Web page revision data
>>>
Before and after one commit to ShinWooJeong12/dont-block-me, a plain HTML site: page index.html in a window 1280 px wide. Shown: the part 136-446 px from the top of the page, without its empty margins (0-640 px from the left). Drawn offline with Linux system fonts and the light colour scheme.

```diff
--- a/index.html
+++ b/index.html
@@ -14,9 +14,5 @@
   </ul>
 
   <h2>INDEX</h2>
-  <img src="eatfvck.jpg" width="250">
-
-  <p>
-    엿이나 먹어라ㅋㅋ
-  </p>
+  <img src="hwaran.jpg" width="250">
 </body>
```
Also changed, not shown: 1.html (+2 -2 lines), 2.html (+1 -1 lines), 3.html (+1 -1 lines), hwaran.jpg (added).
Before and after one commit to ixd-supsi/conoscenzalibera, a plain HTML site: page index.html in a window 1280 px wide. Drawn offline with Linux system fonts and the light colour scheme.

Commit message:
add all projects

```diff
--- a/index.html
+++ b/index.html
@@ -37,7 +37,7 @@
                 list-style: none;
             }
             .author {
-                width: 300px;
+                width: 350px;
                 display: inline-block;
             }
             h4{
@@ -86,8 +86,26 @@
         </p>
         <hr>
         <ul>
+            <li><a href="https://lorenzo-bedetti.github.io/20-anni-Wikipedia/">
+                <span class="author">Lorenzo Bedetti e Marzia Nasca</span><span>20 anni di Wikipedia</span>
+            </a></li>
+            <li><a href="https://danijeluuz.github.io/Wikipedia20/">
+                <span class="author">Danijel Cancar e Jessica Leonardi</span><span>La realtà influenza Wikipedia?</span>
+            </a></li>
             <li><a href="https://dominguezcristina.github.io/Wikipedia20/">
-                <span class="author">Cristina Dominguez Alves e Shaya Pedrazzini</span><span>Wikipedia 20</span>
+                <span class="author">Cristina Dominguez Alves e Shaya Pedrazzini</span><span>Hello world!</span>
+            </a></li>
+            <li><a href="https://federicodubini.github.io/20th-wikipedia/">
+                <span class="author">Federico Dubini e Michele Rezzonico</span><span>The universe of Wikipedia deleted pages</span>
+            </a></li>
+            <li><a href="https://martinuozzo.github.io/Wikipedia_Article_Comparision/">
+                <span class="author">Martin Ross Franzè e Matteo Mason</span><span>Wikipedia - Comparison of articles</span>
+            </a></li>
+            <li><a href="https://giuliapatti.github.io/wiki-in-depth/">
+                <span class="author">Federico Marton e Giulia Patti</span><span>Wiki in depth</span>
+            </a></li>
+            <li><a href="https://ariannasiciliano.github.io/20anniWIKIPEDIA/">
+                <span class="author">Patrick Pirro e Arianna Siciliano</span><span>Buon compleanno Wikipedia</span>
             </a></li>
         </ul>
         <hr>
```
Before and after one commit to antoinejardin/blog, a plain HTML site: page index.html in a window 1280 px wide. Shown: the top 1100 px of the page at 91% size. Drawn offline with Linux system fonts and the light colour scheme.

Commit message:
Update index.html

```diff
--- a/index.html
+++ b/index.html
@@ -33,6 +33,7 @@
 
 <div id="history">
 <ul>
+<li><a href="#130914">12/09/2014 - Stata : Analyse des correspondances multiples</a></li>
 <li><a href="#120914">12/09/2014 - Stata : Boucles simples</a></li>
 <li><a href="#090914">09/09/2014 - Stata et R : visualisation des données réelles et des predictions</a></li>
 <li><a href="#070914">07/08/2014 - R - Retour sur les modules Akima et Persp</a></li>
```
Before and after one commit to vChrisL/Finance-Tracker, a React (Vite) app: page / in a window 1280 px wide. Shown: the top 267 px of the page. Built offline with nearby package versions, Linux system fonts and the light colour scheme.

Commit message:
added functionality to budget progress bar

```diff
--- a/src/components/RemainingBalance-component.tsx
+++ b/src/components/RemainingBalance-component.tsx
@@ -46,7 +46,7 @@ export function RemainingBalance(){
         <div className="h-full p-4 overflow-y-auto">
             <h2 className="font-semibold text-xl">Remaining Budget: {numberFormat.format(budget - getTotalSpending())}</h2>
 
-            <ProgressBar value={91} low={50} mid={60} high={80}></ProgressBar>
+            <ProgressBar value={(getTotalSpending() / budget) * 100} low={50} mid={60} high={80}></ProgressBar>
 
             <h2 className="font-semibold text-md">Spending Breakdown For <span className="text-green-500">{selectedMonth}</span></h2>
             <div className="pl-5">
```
<<<
- _Work required_
Work through the records line by line and tally those with the word "hwaran". Report only the total.

- _Response to this task_
2